Andrew Frost, IT business systems analyst at the Butler Group, believes all Unix database companies, not just Sybase, should watch out for Microsoft's SQL Server.
"Oracle and Informix have nine to 18 months leeway before Microsoft can get a decent level of scalability with SQL Server," said Frost. "SQL Server today is gaining in small percentages, at Sybase's expense. Sybase will have to pull some rabbits out of the hat if it wants to keep its head above water."
Ovum senior consultant David Wells believes Sybase should pull out of the NT database market. "Competing on NT with SQL Server is a battle Sybase cannot afford to fight," he said.
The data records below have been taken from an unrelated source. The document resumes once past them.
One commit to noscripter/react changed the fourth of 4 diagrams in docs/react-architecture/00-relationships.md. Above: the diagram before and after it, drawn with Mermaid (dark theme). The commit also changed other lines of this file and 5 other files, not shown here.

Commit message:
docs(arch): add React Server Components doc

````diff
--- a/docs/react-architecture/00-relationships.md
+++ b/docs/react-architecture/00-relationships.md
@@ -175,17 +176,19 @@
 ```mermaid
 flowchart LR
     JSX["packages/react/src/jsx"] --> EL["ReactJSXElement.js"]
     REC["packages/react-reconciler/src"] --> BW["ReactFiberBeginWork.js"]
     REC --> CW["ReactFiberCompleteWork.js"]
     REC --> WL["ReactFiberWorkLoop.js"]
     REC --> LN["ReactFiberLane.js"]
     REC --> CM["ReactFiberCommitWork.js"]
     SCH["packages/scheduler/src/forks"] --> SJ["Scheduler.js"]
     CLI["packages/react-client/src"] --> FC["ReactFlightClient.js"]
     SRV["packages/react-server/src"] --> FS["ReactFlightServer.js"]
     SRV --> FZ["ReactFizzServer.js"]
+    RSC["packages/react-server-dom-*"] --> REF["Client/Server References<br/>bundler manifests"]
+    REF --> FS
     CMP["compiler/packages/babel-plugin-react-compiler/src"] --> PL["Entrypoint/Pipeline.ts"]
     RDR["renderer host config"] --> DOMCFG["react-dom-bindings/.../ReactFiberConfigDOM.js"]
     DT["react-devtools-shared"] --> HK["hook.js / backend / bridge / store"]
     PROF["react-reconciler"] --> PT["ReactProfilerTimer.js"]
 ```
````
Some analysts believe Sybase could even be bought out, possibly by Microsoft, unless it does something soon to change its position. Before going their separate ways in 1994, Sybase and Microsoft co-developed SQL Server.
Andrew Bellinger, Sybase product manager, said the company had no intention of leaving the NT market.
He added: "If a customer is just looking for an NT solution, in terms of price, Microsoft is the most competitive. But Microsoft does not have a true enterprise view. There are not many companies which could work in an NT-only environment throughout their organisation."
Luke Spikes, managing director of Spikes Cavell, recommends Sybase concentrates its efforts on sectors in which it is strong, such as financial services where high-end transaction-based systems, scalability and robustness are paramount.
"Sybase probably has between 12 to 18 months to decide what it wants to be. I think it should focus more on a few key things rather than compete in NT territory," Spikes said.
Microsoft has a reputation of getting what it wants. And where it really wants to be is in enterprise computing. If it can't get there with SQL Server on Windows NT then it will look elsewhere. If that means buying a company like Sybase, then so be it.
Apple's flagship iPhone X goes head-to-head against Samsung's freshly launched Galaxy S9 and S9+
And, yep, it'll run Android rather than RiscOS
US engineering giant's cost-cutting outsourcing plan is on the rocks, according to insiders
HP Envy X2 laptop only affordable if you've got loadsamoney